PORTSMOUTH, NEW HAMPSHIRE — When she was 13 years old, Clai Lasher-Sommers’ step-father shot her through the back with a “huge rifle.” That traumatic experience, which she barely survived in 1970, motivated her to become a lifelong advocate for gun control her in home state of New Hampshire, where she gives speeches and pressures elected officials to pass local and national measures to restrict easy access to firearms.
Now, as she looks at the candidates for president who have descended on her politically-important state, she is torn. She says Sen. Bernie Sanders (I-VT) — who is currently ahead of all other Democrats in the polls in her state — has the best platform for “marginalized people,” but the worst record on gun control.
“I believe in everything he says and a lot of things he’s done in Washington, but I can’t vote for him,” she told ThinkProgress. “I will vote for whoever has enough clout to make the change, and I don’t believe [Sanders] will take this on. I can only look at a candidate who speaks loudly about it, because I can’t watch more people be shot.”
Other New Hampshire voters shared similar concerns, citing guns as the only red flag in Sanders’ otherwise progressive record.
At a campaign stop in Portsmouth over the weekend, Sanders pushed back against this sentiment, telling ThinkProgress: “You’re looking at a senator who voted to ban certain types of assault weapons. You’re looking at a senator who voted for instant background checks and wants to strengthen that, and who voted to do away with the so-called gun show loophole.”
Yet Sanders also cast a vote against the Brady Bill, legislation that instituted federal background checks and a five-day waiting period for gun purchases. He said at the time that states should be able to set their own waiting periods. Then, in 2007, he voted for a bill to prohibit foreign or United Nations aid to be used for gun control. In 2009, he voted to allow firearms in checked bags on Amtrak trains. His most controversial vote was cast in 2005, in favor of an NRA-backed bill to prevent victims of gun violence from being able to sue gun manufacturers for negligence.
Sanders told ThinkProgress that his background representing a gun-loving, rural state would help him reach across the political divide and break the current gridlock on the issue.
“I come from a state that has virtually no gun control. But we in Vermont know that guns mean something very different in cities and states all over this country than they mean in Vermont,” he said. “Coming from a state where guns are mostly used for hunting, I’m someone who can bring people together for commonsense gun control legislation. You know, there are some who want no gun control at all, and some who want to take away every gun in America. We can scream and yell at each other, but I don’t think that’s going to solve the problem.”
Sanders added that he’s “prepared to do everything” he can on the issue if elected president. But those attending his events remained skeptical, even as they cheered his stump speeches about taking on Wall Street and expanding access to health care and higher education.
At a Sanders town hall in Seaport, Ted Ruetenik told ThinkProgress: “He comes from a rural state where they have a history of lax gun control. It’s worked okay up there, I guess. But the president of the United States really needs to take a different approach. The proliferation of guns is so dangerous.” Gesturing around the middle school auditorium packed with people who came out to hear Sanders speak, he added, “Anybody could walk in here at any time. There are a lot of crazy people in this country and no controls over what they can do.”

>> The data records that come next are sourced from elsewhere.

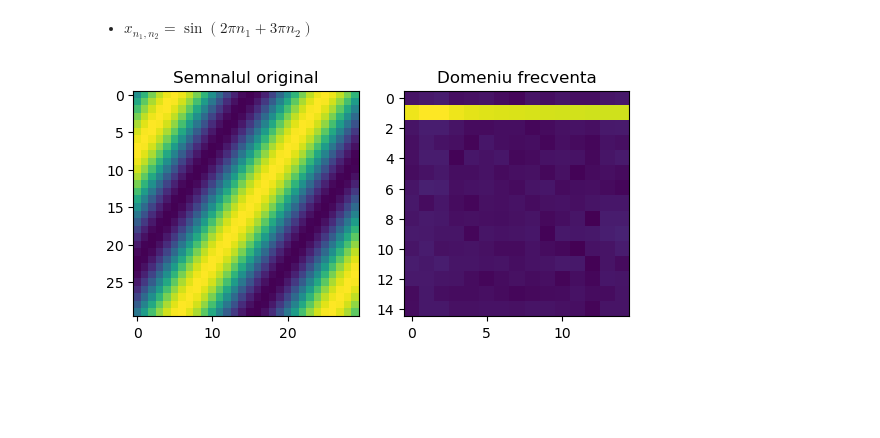
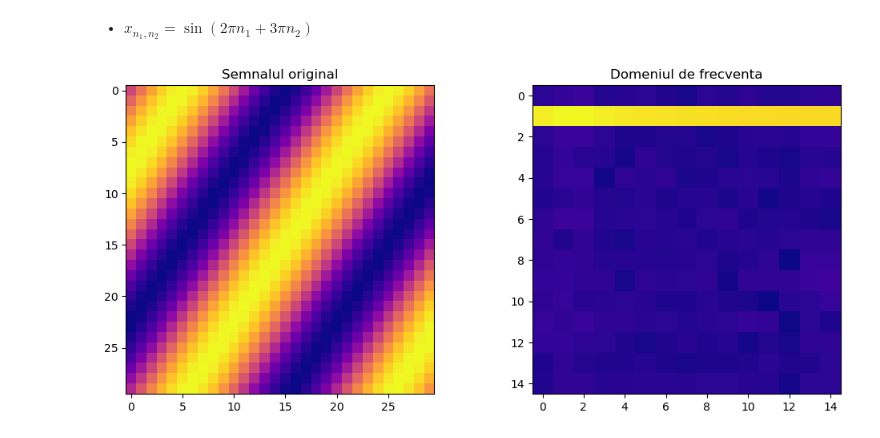
Before and after one commit to adania-miu/Prelucrarea-Semnalelor-Teme-Laborator, a Jupyter notebook: Laborator7/Lab7.ipynb, the cells around one changed output. Cells and saved outputs as stored; diff of their text form; code cells hidden in the pictures; blank space fills up the shorter version.

```diff
--- a/Laborator7/Lab7.ipynb
+++ b/Laborator7/Lab7.ipynb
@@ -17,16 +19,16 @@ import sounddevice
 # %%
 n1, n2 = np.mgrid[0:1:1/30, 0:1:1/30]
 
 y = np.sin(2 * np.pi * n1 + 3 * np.pi * n2)
 Y = np.fft.fft2(y)
 Y = Y[:Y.shape[0]//2, :Y.shape[1]//2]
 Y_scaled = 20 * np.log10(np.abs(Y) + np.finfo(float).eps)
 
-figure, axis = plt.subplots(1, 2)
+figure, axis = plt.subplots(1, 2, figsize=(12, 5))
+axis[0].imshow(y, cmap='plasma')
 axis[0].set_title("Semnalul original")
-axis[0].imshow(y)
-axis[1].set_title("Domeniu frecventa")
-axis[1].imshow(Y_scaled)
+axis[1].imshow(Y_scaled, cmap='plasma')
+axis[1].set_title("Domeniul de frecventa")
 plt.show()
 # %% [output]
-[figure, old version]
+[figure, new version]
```
Also changed, not shown: parts of 12 cells of this notebook.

Other attendees, including Judy Mouradian, who drove up from Newburyport, Massachusetts for the event, said her admiration for Sanders’ other proposals outweighed her criticism of his gun control record. “With everything else he stands for, I can’t let that one issue change my mind,” she said. “And if we get rid of Citizens United, like he wants to, things can happen in that regard. If we could get money out of politics, we could fix that problem. I think you can’t work on anything else until you get money out of politics. It’s the root of all evil.”
New Hampshire is a state that loves guns. It has the most machine guns per capita in the nation — 7.5 for every 1,000 residents, according to federal registration data — and one of the highest rates of firearm possession overall, yet it is a state with one of the the lowest levels of gun deaths. An analysis by the Violence Policy Center ranked it as one of the 10 safest states in the country. Even so, gun violence remains much higher than in other industrialized nations, where controls are stricter.
For Lasher-Sommers, though the rate of gun violence has fallen dramatically over the past few decades, it is still much too high.
“Since I was shot, I have watched all around me other shootings. There are so many survivors,” she said. “So the fact that we can’t get a federal bill for background checks passed is appalling to me. Obviously, one reason is the NRA rhetoric and fear-mongering about the Second Amendment. I don’t know how to make it stop. Does someone really important have to be shot before there’s some sort of change? I hope not.”
As she continues to advocate for universal background checks and measures to prevent those with a record of domestic violence, harassment, or stalking from buying a weapon, Lasher-Sommers plans to keep a close eye on the race for the Democratic nomination in her home state.
She predicted: “Bernie Sanders is not going to talk much about gun violence. He won’t touch this, even though people want him to, because in his state people want the right to hunt. But look, this is a public safety issue. We need these laws just like we need seat belts and rules on where you can smoke.”